Before I delve into any commentary on the President’s State of the Union Speech, I just want to post two lists I’ve made. One is a Democratic wish list of proposals Obama made to energize the left, and another list is a Republican wish list of proposals offered as an olive branch to the right.
Democrat Wish List
· Encouraging American innovation (biomedical research, information technology, and green technology funding)
· Increased education funding
· Address Immigration
· Rebuilding America (infrastructure spending, including trains, wireless coverage, roads, airports, construction, etc)
· Take away oil companies’ tax breaks to use for environmental technology research
· Bring the troops home from Afghanistan by July of this year.
Republican Wish List
· Less government regulation of financial markets
· Reform specific parts of health care reform
· Reform medical malpractice laws
· Reduce the deficit by freezing annual spending for 5 years (Obama also mentioned cutting Medicare and Medicaid)
Now, granted, it’s been all over the media for the past few days that Obama’s speech would turn to the center, with one eye on the 2012 elections. But what I was surprised at was at his uncomfortably overt way of doing this. Looking at the lists above, it almost seems like they were made by two separate candidates. Sure there were the lofty remarks, the patriotic rhetoric, the call to set aside our differences and work together to achieve a more perfect union.

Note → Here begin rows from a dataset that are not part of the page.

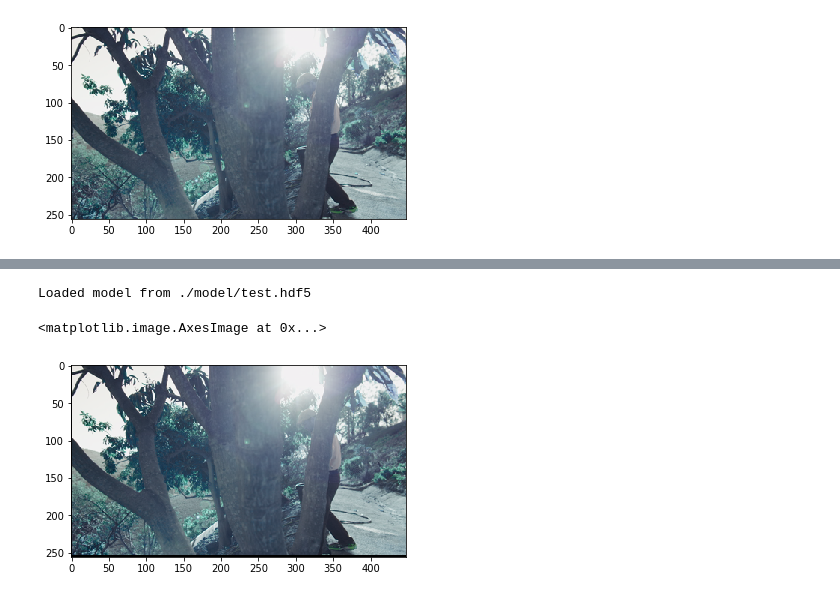
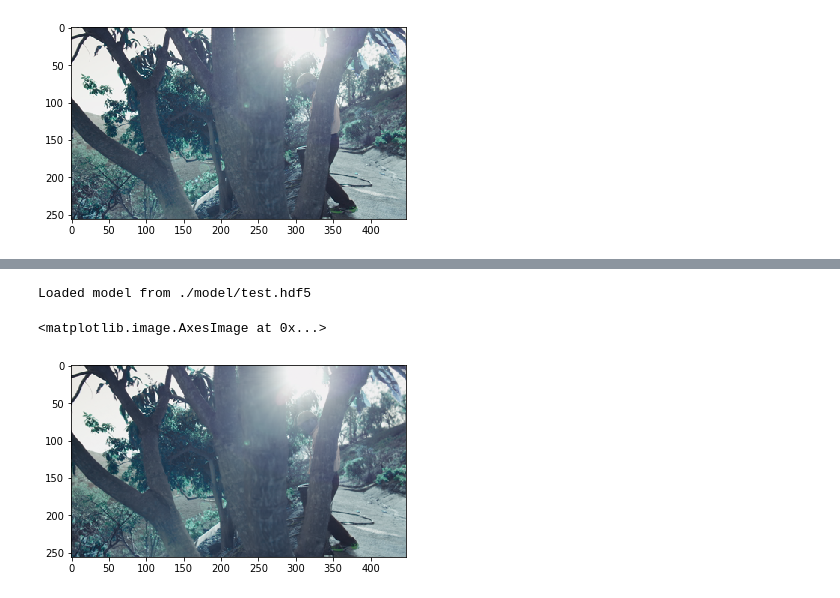
Before and after one commit to dannierl/Video-Frame-Interpolation, a Jupyter notebook: test.ipynb, the cells around one changed output, grey strips where cells are left out. Drawn from its saved outputs; the diff is of its cells as text; code cells hidden in the pictures.

Commit message:
Update training model

```diff
--- a/test.ipynb
+++ b/test.ipynb
@@ -24,3 +24,6 @@ plt.imshow(train_image[0][1])
 # %% [output]
 <matplotlib.image.AxesImage at 0x...>
 [figure]
+# %%
+train_image2 = helper.load_image(data_path, 2, 3)
+plt.imshow(train_image2[0][1])
@@ -27,9 +33,9 @@ plt.imshow(train_image[0][1])
 # %%
-predicted_frames = model.ada_conv_predict(train_image)
+predicted_frames = model.ada_conv_predict(train_image2)
 
 predicted_frames = predicted_frames.astype(dtype=np.uint8)
 plt.imshow(predicted_frames)
 # %% [output]
 Loaded model from ./model/test.hdf5
 <matplotlib.image.AxesImage at 0x...>
-[figure, old version]
+[figure, new version]
```
Also changed, not shown: parts of 2 cells of this notebook, 3 other files.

What threw me off was this laundry list of totally paradoxical policies. How in the world do we increase spending for education, for infrastructure, for green energy, and at the same time freeze annual spending for 5 years? The answer can be found in the paradoxical beliefs of the American people. Americans overwhelmingly support spending cuts over tax increases, when given the choice. But, when asked about what exactly we would cut out of our budget, Americans are hesitant, and Obama danced along that fine line of “investing” in America’s future, but also not cutting any programs that Americans feel attached too to pay for it.

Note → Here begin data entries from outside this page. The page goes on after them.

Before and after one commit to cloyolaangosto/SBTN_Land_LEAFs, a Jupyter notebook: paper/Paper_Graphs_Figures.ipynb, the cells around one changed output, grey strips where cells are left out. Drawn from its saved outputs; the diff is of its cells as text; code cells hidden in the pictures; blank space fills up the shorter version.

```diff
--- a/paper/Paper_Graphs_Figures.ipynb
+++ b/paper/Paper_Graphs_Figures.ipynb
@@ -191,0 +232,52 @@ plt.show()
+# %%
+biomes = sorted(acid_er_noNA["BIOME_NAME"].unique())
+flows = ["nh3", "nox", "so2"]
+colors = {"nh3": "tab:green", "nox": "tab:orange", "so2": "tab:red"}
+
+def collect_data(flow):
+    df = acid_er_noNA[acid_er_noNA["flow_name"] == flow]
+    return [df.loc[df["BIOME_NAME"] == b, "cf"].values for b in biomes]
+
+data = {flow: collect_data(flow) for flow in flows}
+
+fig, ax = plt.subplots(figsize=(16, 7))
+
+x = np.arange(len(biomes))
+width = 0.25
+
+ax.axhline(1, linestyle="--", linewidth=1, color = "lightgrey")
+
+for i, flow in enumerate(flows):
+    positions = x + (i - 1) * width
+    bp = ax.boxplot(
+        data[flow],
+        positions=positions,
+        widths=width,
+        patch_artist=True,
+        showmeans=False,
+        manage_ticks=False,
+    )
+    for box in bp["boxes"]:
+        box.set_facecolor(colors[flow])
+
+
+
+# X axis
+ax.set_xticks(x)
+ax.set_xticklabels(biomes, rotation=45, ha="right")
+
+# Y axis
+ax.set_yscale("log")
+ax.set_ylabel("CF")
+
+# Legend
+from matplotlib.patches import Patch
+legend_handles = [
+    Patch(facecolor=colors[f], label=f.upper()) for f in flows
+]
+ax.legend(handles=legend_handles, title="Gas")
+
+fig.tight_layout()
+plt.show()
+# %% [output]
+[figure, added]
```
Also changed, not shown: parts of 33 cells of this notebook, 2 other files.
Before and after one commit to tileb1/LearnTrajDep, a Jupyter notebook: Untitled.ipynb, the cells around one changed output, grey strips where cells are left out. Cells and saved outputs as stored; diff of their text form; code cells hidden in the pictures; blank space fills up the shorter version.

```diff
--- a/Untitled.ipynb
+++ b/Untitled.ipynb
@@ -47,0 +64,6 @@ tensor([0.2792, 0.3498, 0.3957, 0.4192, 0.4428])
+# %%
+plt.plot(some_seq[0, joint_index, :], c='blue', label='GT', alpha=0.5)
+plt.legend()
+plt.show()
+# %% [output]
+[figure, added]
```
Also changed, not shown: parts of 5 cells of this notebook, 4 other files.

While Obama made a pot shot at Republicans who are vying for the number one contender’s seat for a chance at the Presidency, saying “At stake right now is not who wins the next election, because didn’t we just have an election?” It was very hard to explain what Obama’s speech was if not a campaign speech; it was very light on policy proposals, and heavy on the rhetoric. The New York Times deftly noted, “The president who once emphasized the problems he had inherited from his predecessor was instead looking forward and making the case that the nation had a long last emerged from economic crisis.” Perhaps a possible campaign slogan for 2012: There’s still hope!
I have to say even if it was not my favorite campaign speech, especially as a liberal voter, after watching the two Republican responses I was pleasantly surprised by the State of the Union's superiority. I’ll have more on those speeches later today.
NY Times: Obama Sees Global Fight for U.S. Jobs
Huffington Post: Obama Doubles Down on his Agenda..
Daily Kos: State of the Union Roundup